Add those three factors together, and potential opponents will keep their fingers crossed on Selection Sunday, praying to face someone other than the Big Red.
Ryan Wittman, Cornell's leading scorer, is a tough defensive assignment. His quick release and endless range make him difficult to keep off the scoreboard. The senior is averaging 17.4 points per game while shooting 40.9 percent from deep.
A senior point guard is vital to mid-major success in March Madness, and Cornell has Louis Dale to meet that criterion. While Dale's assist-to-turnover ratio is only 2:1, the floor general sees the floor well and is averaging 4.7 assists per game.
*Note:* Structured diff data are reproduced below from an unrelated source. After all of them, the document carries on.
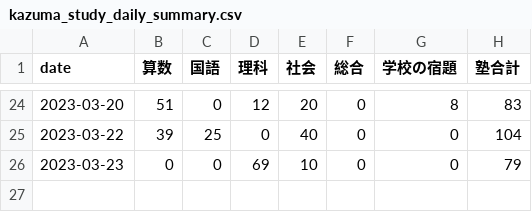
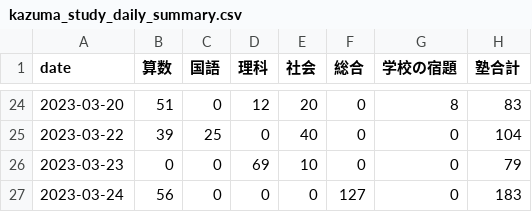
Before and after one commit to mustangsally1973/mustangasally1973.github.io, a CSV file: data/kazuma_study_daily_summary.csv, drawn as a sheet; only a part is shown, gaps mark what is left out; the diff names each change by its address in the sheet, - before the commit and + after, or states it on an @@ line.

Commit message:
update data

```diff
--- a/data/kazuma_study_daily_summary.csv
+++ b/data/kazuma_study_daily_summary.csv
+row 27: 2023-03-24 | 56 | 0 | 0 | 0 | 127 | 0 | 183
```
Also changed, not shown: data/kazuma_study_recode.csv, data/kazuma_study_weekly_summary.csv, 1 other file.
Like every other player on Cornell, Dale can also knock down the trey. The Alabama native is shooting 37.6 percent from long range.
Jeff Foote, Cornell's seven-foot center, will play an essential role in the Big Dance. He provides the Big Red with an inside presence worth defending, so opponents cannot solely focus on shutting down the perimeter. Cornell's shooters will have more space with Foote in the game.
Sophomore Chris Wroblewski and seniors Geoff Reeves and Jon Jacques are all valuable shooters. None of them shoot lower than 43.7 percent from long range.
Pretty much, opposing defenses will constantly have their hands full. Even when Foote is on the bench, opponents won't possibly be able to suffocate all of Cornell's long-range threats.
Offense is a strength for Cornell, but the Big Red are effective on defense as well.
Opponents are averaging just 62.9 points per game on 41.3 percent shooting. The Big Red also force 14.1 turnovers per game and out-rebound opponents by 3.4.
Look for Cornell to advance if they are pitted against anything less than decent perimeter defense.
Lots of people jumped on the Utah State bandwagon last year. They were disappointed.
As a result, many of those bandwagoners might be discouraged from hopping back on the Aggie-Mobile this season. They shouldn't be.
Although Utah State lost Gary Wilkinson and Stavon Williams, this year's team is a better version of the squad that fell by one point to Marquette in the first round.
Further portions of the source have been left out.